No pictures go into the copy. Write out every line below exactly.

Itemized modification records:
╔══
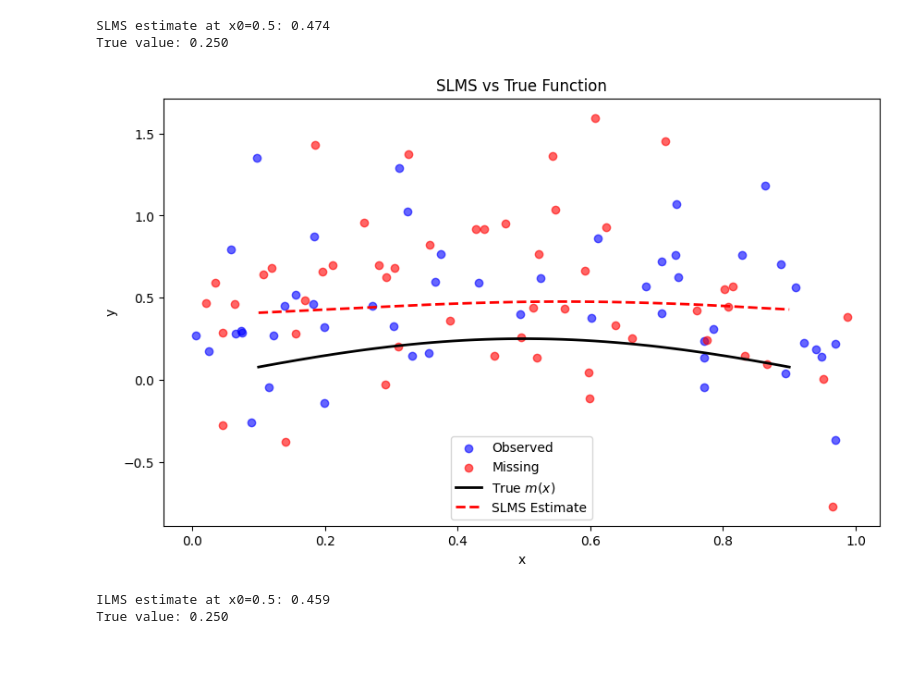
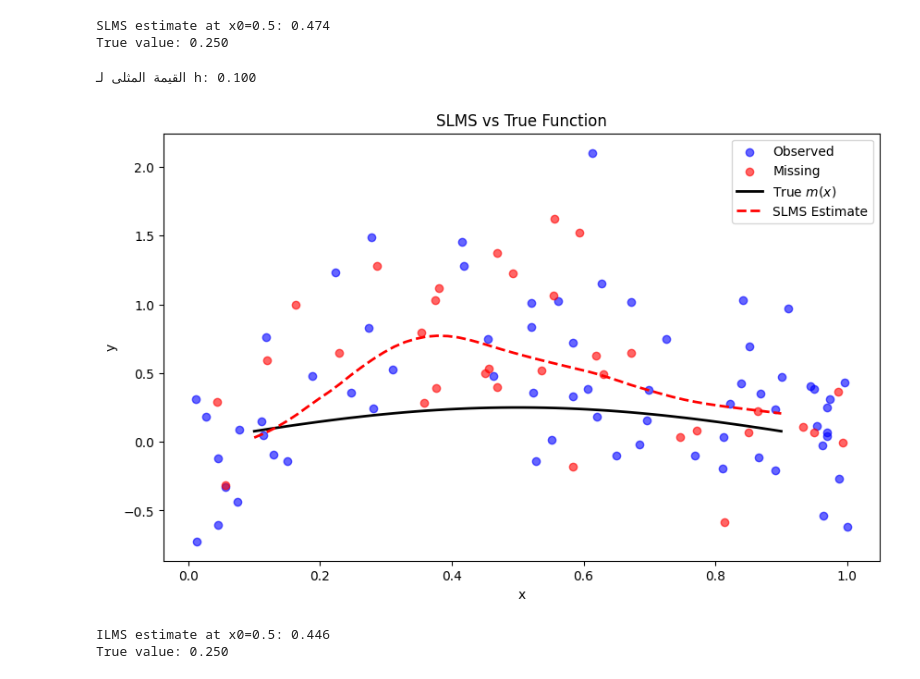
Before and after one commit to Affane21/Robust-nonparametric-estimation-of-regression-for-missing-data, a Jupyter notebook: notebooks/full_simulation.ipynb, the cells around one changed output. Saved outputs shown, nothing was run; the diff lists cells and outputs as text; code cells hidden in the pictures.

Commit message:
add data-driven (robust cross-validation)

```diff
--- a/notebooks/full_simulation.ipynb
+++ b/notebooks/full_simulation.ipynb
@@ -179,33 +181,81 @@ SLMS estimate at x0=0.5: 0.474
 True value: 0.250
 # %%
 import matplotlib.pyplot as plt
+import numpy as np
+from scipy.stats import median_abs_deviation
 x_grid = np.linspace(0.1, 0.9, 50)
+h_grid = np.arange(0.1,1.0,0.05)
+x0 = 0.5
+x,y=data_sim()
+delta = missing_mechanism(x=x)
+optimal_h,rcv_vals = select_bandwidth(
+    x=x,
+    y=y,
+    delta=delta,
+    h_grid=h_grid,
+    psi=huber_psi,
+    kernel=gaussian_kernel,
+    scale_estimator=lambda y: median_abs_deviation(y,nan_policy='omit')
+)
+print(f"القيمة المثلى لـ h: {optimal_h:.3f}")
+
 m_estimates = []
 
 for x0 in x_grid:
-    m_hat = slms_estimator(x, y, delta, x0, h=0.3, psi=huber_psi, kernel=gaussian_kernel)
+    m_hat = slms_estimator(x, y, delta, x0, h=optimal_h, psi=huber_psi, kernel=gaussian_kernel)
     m_estimates.append(m_hat)
 
 # الرسم
 plt.figure(figsize=(10, 6))
 plt.scatter(x[delta==1], y[delta==1], label='Observed', alpha=0.6, color='blue')
 plt.scatter(x[delta==0], y[delta==0], label='Missing', alpha=0.6, color='red')
 plt.plot(x_grid, 0.25 * np.sin(np.pi * x_grid), 'k-', label='True $m(x)$', lw=2)
 plt.plot(x_grid, m_estimates, 'r--', label='SLMS Estimate', lw=2)
 plt.xlabel('x')
 plt.ylabel('y')
 plt.title('SLMS vs True Function')
 plt.legend()
 plt.show()
 # %% [output]
+القيمة المثلى لـ h: 0.100
-[figure, old version]
+[figure, new version]
 # %%
 from ilms import ilms_estimator
 from kernels import gaussian_kernel,epanechnikov_kernel
 
 x0 = 0.5
 h_slms = 0.3
-gamma = 0.25
+optimal_h, _ = select_bandwidth(
+    x=x,
+    y=y,
+    delta=delta,
+    h_grid=np.arange(0.1, 1.0, 0.1),
+    psi=huber_psi,
+    kernel=gaussian_kernel,
+    scale_estimator=median_abs_deviation
+)
+
+y_imputed = y.copy()
+for i in range(len(x)):
+    if delta[i] == 0:
+        y_imputed[i] = slms_estimator(
+            x=x,
+            y=y,
+            delta=delta,
+            x0=x[i],
+            h=optimal_h,
+            psi=huber_psi,
+            kernel=gaussian_kernel
+        )
+optimal_gamma, _ = select_bandwidth(
+    x=x,
+    y=y_imputed,
+    delta=np.ones(len(x)),
+    h_grid=np.arange(0.05, 0.99, 0.05),
+    psi=huber_psi,
+    kernel=gaussian_kernel,
+    scale_estimator=median_abs_deviation
+)
 
 m_hat_ilms = ilms_estimator(
     x=x,
@@ -213,7 +263,7 @@ m_hat_ilms = ilms_estimator(
     delta=delta,
     x0=x0,
     h=h_slms,
-    gamma=gamma,
+    gamma=optimal_gamma,
     psi=huber_psi,
     kernel=gaussian_kernel,
     imputation_kernel=gaussian_kernel
@@ -222,7 +272,7 @@ m_hat_ilms = ilms_estimator(
 print(f"ILMS estimate at x0={x0}: {m_hat_ilms:.3f}")
 print(f"True value: {0.25 * np.sin(np.pi * x0):.3f}")
 # %% [output]
-ILMS estimate at x0=0.5: 0.459
+ILMS estimate at x0=0.5: 0.446
 True value: 0.250
 # %%
 x_grid = np.linspace(0.1,0.9,50)
```
Also changed, not shown: parts of 8 cells of this notebook, 2 other files.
╚══
» **RESPONSE**:
Before and after one commit to Affane21/Robust-nonparametric-estimation-of-regression-for-missing-data, a Jupyter notebook: notebooks/full_simulation.ipynb, the cells around one changed output. Saved outputs shown, nothing was run; the diff lists cells and outputs as text; code cells hidden in the pictures.

Commit message:
add data-driven (robust cross-validation)

```diff
--- a/notebooks/full_simulation.ipynb
+++ b/notebooks/full_simulation.ipynb
@@ -179,33 +181,81 @@ SLMS estimate at x0=0.5: 0.474
 True value: 0.250
 # %%
 import matplotlib.pyplot as plt
+import numpy as np
+from scipy.stats import median_abs_deviation
 x_grid = np.linspace(0.1, 0.9, 50)
+h_grid = np.arange(0.1,1.0,0.05)
+x0 = 0.5
+x,y=data_sim()
+delta = missing_mechanism(x=x)
+optimal_h,rcv_vals = select_bandwidth(
+    x=x,
+    y=y,
+    delta=delta,
+    h_grid=h_grid,
+    psi=huber_psi,
+    kernel=gaussian_kernel,
+    scale_estimator=lambda y: median_abs_deviation(y,nan_policy='omit')
+)
+print(f"القيمة المثلى لـ h: {optimal_h:.3f}")
+
 m_estimates = []
 
 for x0 in x_grid:
-    m_hat = slms_estimator(x, y, delta, x0, h=0.3, psi=huber_psi, kernel=gaussian_kernel)
+    m_hat = slms_estimator(x, y, delta, x0, h=optimal_h, psi=huber_psi, kernel=gaussian_kernel)
     m_estimates.append(m_hat)
 
 # الرسم
 plt.figure(figsize=(10, 6))
 plt.scatter(x[delta==1], y[delta==1], label='Observed', alpha=0.6, color='blue')
 plt.scatter(x[delta==0], y[delta==0], label='Missing', alpha=0.6, color='red')
 plt.plot(x_grid, 0.25 * np.sin(np.pi * x_grid), 'k-', label='True $m(x)$', lw=2)
 plt.plot(x_grid, m_estimates, 'r--', label='SLMS Estimate', lw=2)
 plt.xlabel('x')
 plt.ylabel('y')
 plt.title('SLMS vs True Function')
 plt.legend()
 plt.show()
 # %% [output]
+القيمة المثلى لـ h: 0.100
-[figure, old version]
+[figure, new version]
 # %%
 from ilms import ilms_estimator
 from kernels import gaussian_kernel,epanechnikov_kernel
 
 x0 = 0.5
 h_slms = 0.3
-gamma = 0.25
+optimal_h, _ = select_bandwidth(
+    x=x,
+    y=y,
+    delta=delta,
+    h_grid=np.arange(0.1, 1.0, 0.1),
+    psi=huber_psi,
+    kernel=gaussian_kernel,
+    scale_estimator=median_abs_deviation
+)
+
+y_imputed = y.copy()
+for i in range(len(x)):
+    if delta[i] == 0:
+        y_imputed[i] = slms_estimator(
+            x=x,
+            y=y,
+            delta=delta,
+            x0=x[i],
+            h=optimal_h,
+            psi=huber_psi,
+            kernel=gaussian_kernel
+        )
+optimal_gamma, _ = select_bandwidth(
+    x=x,
+    y=y_imputed,
+    delta=np.ones(len(x)),
+    h_grid=np.arange(0.05, 0.99, 0.05),
+    psi=huber_psi,
+    kernel=gaussian_kernel,
+    scale_estimator=median_abs_deviation
+)
 
 m_hat_ilms = ilms_estimator(
     x=x,
@@ -213,7 +263,7 @@ m_hat_ilms = ilms_estimator(
     delta=delta,
     x0=x0,
     h=h_slms,
-    gamma=gamma,
+    gamma=optimal_gamma,
     psi=huber_psi,
     kernel=gaussian_kernel,
     imputation_kernel=gaussian_kernel
@@ -222,7 +272,7 @@ m_hat_ilms = ilms_estimator(
 print(f"ILMS estimate at x0={x0}: {m_hat_ilms:.3f}")
 print(f"True value: {0.25 * np.sin(np.pi * x0):.3f}")
 # %% [output]
-ILMS estimate at x0=0.5: 0.459
+ILMS estimate at x0=0.5: 0.446
 True value: 0.250
 # %%
 x_grid = np.linspace(0.1,0.9,50)
```
Also changed, not shown: parts of 8 cells of this notebook, 2 other files.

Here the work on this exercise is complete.